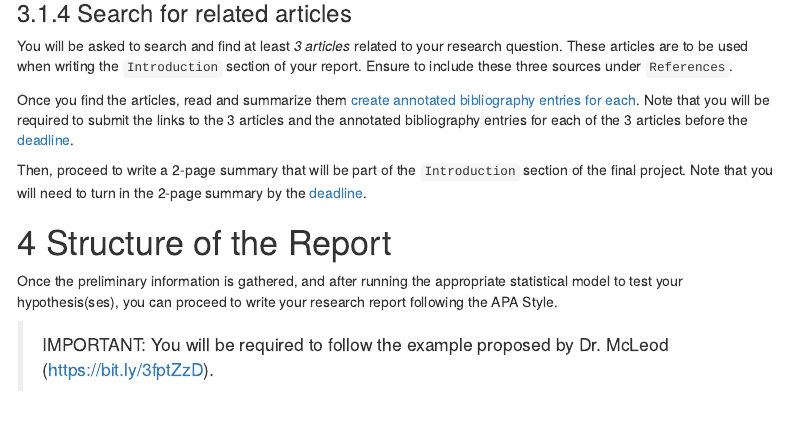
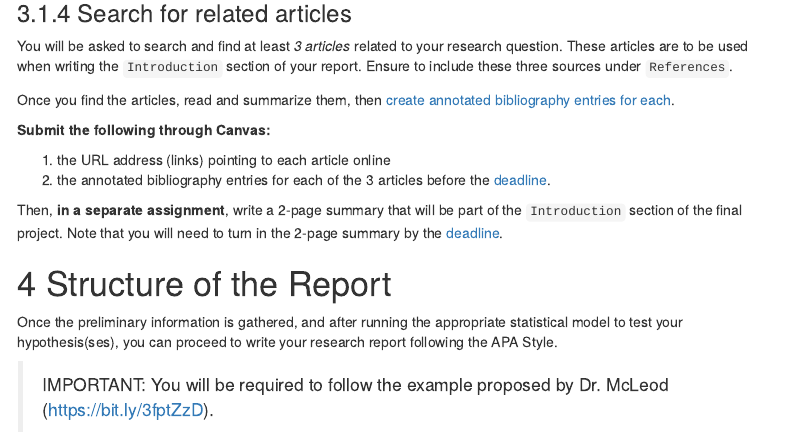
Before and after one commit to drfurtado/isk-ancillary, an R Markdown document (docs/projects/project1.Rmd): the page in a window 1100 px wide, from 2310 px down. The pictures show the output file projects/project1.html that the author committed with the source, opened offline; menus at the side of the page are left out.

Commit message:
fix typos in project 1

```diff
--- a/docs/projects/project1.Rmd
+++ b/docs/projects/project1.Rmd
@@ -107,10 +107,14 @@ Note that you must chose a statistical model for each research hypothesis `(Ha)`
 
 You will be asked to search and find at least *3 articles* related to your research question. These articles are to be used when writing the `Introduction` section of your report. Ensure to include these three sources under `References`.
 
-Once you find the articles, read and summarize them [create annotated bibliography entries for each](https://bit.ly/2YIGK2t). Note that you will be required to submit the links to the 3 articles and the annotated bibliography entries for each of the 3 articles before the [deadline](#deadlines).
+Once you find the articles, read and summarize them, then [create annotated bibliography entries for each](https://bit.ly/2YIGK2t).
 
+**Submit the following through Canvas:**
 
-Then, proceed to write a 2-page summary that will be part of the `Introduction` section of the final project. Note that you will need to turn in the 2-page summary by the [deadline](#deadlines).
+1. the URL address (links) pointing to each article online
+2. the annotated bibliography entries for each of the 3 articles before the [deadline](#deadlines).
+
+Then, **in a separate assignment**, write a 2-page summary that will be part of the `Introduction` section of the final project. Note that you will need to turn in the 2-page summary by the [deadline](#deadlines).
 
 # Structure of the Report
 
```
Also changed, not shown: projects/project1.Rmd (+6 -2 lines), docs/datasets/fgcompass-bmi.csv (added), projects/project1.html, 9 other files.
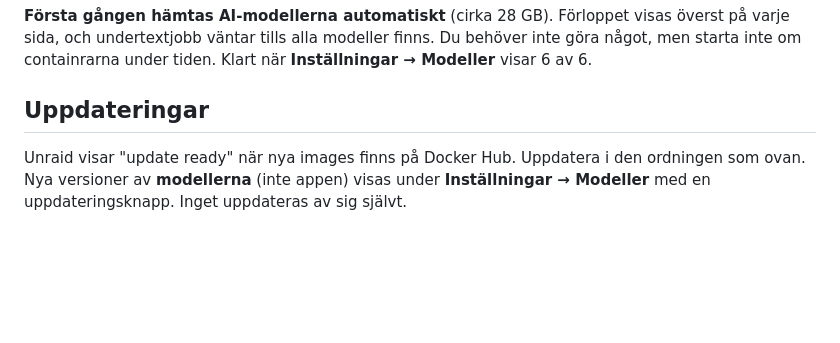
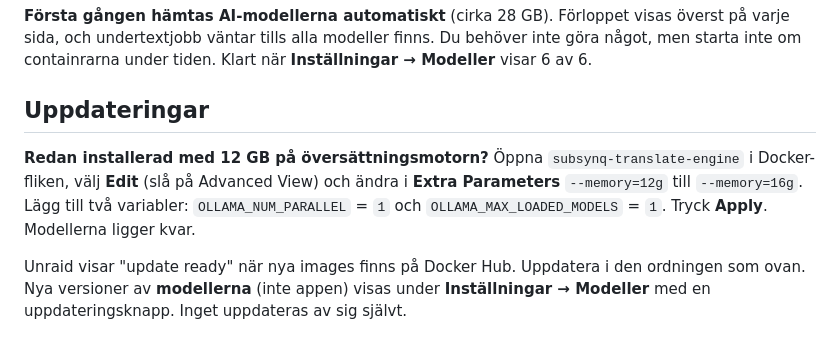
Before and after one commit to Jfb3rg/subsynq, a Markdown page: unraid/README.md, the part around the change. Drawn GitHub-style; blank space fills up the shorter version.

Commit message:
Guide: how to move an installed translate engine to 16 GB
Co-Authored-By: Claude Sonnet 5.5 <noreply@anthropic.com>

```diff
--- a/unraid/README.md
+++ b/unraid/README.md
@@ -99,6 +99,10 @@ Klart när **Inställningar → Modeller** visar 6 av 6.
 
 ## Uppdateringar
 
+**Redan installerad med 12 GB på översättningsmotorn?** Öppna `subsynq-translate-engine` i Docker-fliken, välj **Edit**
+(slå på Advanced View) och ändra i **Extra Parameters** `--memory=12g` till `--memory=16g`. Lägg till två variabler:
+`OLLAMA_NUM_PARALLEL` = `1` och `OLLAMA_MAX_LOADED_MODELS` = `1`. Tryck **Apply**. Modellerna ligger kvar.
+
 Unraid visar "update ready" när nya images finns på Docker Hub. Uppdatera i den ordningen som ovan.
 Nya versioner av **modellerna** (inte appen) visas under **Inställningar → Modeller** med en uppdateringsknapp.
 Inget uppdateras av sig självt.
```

EXERCISE DETAILS
Output the data above verbatim, pictures excluded.

SOLUTION TO THE PROBLEM
Before and after one commit to drfurtado/isk-ancillary, an R Markdown document (docs/projects/project1.Rmd): the page in a window 1100 px wide, from 2310 px down. The pictures show the output file projects/project1.html that the author committed with the source, opened offline; menus at the side of the page are left out.

Commit message:
fix typos in project 1

```diff
--- a/docs/projects/project1.Rmd
+++ b/docs/projects/project1.Rmd
@@ -107,10 +107,14 @@ Note that you must chose a statistical model for each research hypothesis `(Ha)`
 
 You will be asked to search and find at least *3 articles* related to your research question. These articles are to be used when writing the `Introduction` section of your report. Ensure to include these three sources under `References`.
 
-Once you find the articles, read and summarize them [create annotated bibliography entries for each](https://bit.ly/2YIGK2t). Note that you will be required to submit the links to the 3 articles and the annotated bibliography entries for each of the 3 articles before the [deadline](#deadlines).
+Once you find the articles, read and summarize them, then [create annotated bibliography entries for each](https://bit.ly/2YIGK2t).
 
+**Submit the following through Canvas:**
 
-Then, proceed to write a 2-page summary that will be part of the `Introduction` section of the final project. Note that you will need to turn in the 2-page summary by the [deadline](#deadlines).
+1. the URL address (links) pointing to each article online
+2. the annotated bibliography entries for each of the 3 articles before the [deadline](#deadlines).
+
+Then, **in a separate assignment**, write a 2-page summary that will be part of the `Introduction` section of the final project. Note that you will need to turn in the 2-page summary by the [deadline](#deadlines).
 
 # Structure of the Report
 
```
Also changed, not shown: projects/project1.Rmd (+6 -2 lines), docs/datasets/fgcompass-bmi.csv (added), projects/project1.html, 9 other files.
Before and after one commit to Jfb3rg/subsynq, a Markdown page: unraid/README.md, the part around the change. Drawn GitHub-style; blank space fills up the shorter version.

Commit message:
Guide: how to move an installed translate engine to 16 GB
Co-Authored-By: Claude Sonnet 5.5 <noreply@anthropic.com>

```diff
--- a/unraid/README.md
+++ b/unraid/README.md
@@ -99,6 +99,10 @@ Klart när **Inställningar → Modeller** visar 6 av 6.
 
 ## Uppdateringar
 
+**Redan installerad med 12 GB på översättningsmotorn?** Öppna `subsynq-translate-engine` i Docker-fliken, välj **Edit**
+(slå på Advanced View) och ändra i **Extra Parameters** `--memory=12g` till `--memory=16g`. Lägg till två variabler:
+`OLLAMA_NUM_PARALLEL` = `1` och `OLLAMA_MAX_LOADED_MODELS` = `1`. Tryck **Apply**. Modellerna ligger kvar.
+
 Unraid visar "update ready" när nya images finns på Docker Hub. Uppdatera i den ordningen som ovan.
 Nya versioner av **modellerna** (inte appen) visas under **Inställningar → Modeller** med en uppdateringsknapp.
 Inget uppdateras av sig självt.
```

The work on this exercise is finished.